“Your phone. Not using your phone right. Because if for example, I’m looking for an artist right now yeah, what do you think would be the first thing I do?” I said “social media” and he goes:
“Yes. Thank you. You’re a rapper but you don’t post content because somebody said it has to be 100% clear. That’s a lie. You have to do what you have to do with what you have to get what you want. That’s the easiest way to go about it without spending money. Just be creative. In the end, what we want to listen to is your potential. If you have all the resources in the world, in fact, I will not even want to help you because I feel you’re good. But as long as you can show that symptom of “ah baba, I’m hungry for this shit, let’s go” then that’s it. That’s all you need to be honest.”
One of the first questions I asked Dremo; what had changed between the Dremo on CNV1 and the one on CNV2, I believe it’s a nice place to end:
“I feel like my confidence grew a whole lot because at the time I recorded “Codename, Vol. 1,” I would say I was in a down time. I was still getting money but you just know that this is not where you want to be. For example, Codename Vol. 1, on “Nobody”, the first track, that one spoke about my pain. The last track “Fan of My Fans” spoke about the people that have been standing by me even when the times were down. But this Codename, Vol 2, it’s like you’ve not heard it, you need to listen to it properly because from the first track to the last track, I wasn’t joking bro.

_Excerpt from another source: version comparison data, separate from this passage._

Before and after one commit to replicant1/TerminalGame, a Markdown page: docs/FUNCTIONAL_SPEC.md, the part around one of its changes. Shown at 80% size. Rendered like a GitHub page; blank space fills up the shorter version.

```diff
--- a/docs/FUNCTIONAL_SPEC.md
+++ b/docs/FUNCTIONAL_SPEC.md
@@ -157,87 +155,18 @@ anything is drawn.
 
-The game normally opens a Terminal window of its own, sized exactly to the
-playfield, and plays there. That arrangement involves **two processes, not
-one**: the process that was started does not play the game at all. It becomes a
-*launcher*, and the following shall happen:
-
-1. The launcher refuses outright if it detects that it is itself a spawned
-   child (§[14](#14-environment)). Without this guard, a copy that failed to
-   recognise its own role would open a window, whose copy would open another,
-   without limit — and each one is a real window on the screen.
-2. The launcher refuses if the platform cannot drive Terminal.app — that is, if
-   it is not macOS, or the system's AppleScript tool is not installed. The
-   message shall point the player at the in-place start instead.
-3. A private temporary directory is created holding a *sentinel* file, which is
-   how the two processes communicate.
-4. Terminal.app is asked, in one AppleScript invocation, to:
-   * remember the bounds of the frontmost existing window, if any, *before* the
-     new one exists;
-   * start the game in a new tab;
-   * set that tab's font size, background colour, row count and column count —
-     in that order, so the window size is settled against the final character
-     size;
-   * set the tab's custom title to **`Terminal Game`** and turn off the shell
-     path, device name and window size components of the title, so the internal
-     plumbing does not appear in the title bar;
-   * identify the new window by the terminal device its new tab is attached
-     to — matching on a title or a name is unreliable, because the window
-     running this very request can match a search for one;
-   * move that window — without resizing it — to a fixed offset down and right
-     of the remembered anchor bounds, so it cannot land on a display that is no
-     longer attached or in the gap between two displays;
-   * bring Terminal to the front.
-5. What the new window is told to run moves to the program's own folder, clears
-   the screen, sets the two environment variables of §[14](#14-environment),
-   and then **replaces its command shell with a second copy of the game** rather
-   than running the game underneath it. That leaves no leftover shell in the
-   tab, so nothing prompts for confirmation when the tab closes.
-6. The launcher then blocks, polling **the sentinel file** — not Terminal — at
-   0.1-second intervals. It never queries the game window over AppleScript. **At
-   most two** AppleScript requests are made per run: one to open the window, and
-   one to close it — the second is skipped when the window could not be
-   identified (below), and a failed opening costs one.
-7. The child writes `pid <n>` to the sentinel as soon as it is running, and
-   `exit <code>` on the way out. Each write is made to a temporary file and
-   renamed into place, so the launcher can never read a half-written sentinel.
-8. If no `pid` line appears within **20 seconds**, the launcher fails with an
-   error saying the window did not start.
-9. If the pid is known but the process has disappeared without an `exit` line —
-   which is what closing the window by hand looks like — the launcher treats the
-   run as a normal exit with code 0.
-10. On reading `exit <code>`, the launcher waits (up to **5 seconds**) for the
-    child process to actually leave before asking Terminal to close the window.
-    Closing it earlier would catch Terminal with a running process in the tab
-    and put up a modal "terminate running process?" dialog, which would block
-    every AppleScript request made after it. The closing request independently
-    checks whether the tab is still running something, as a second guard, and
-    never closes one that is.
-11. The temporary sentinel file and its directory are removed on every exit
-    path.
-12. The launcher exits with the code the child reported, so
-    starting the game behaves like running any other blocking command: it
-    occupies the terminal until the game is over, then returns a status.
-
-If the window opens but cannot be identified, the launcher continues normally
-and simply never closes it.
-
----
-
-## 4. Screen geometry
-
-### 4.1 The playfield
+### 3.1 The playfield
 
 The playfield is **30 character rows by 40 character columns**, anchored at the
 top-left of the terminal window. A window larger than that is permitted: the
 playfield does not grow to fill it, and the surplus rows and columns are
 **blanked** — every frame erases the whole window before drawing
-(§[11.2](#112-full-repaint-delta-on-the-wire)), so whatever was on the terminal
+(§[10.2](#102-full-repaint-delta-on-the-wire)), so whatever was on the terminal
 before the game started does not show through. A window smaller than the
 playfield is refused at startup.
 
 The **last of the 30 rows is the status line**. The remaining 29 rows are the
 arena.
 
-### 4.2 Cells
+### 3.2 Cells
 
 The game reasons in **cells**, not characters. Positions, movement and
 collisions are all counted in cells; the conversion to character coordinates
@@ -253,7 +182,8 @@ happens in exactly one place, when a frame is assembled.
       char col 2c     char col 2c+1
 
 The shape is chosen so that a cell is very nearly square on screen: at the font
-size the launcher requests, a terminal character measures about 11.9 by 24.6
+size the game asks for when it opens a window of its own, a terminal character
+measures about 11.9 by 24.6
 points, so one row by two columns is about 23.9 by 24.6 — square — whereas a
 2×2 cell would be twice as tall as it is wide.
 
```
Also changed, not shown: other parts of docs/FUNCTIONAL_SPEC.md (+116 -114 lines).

Like all the lines on [“Stfu”], if you blink, you’ll miss it.”
And it’s the same with Dremo; if you blink, you’ll miss him.
In case you missed it, you can check out $B’s RADR Africa’s New School interview here.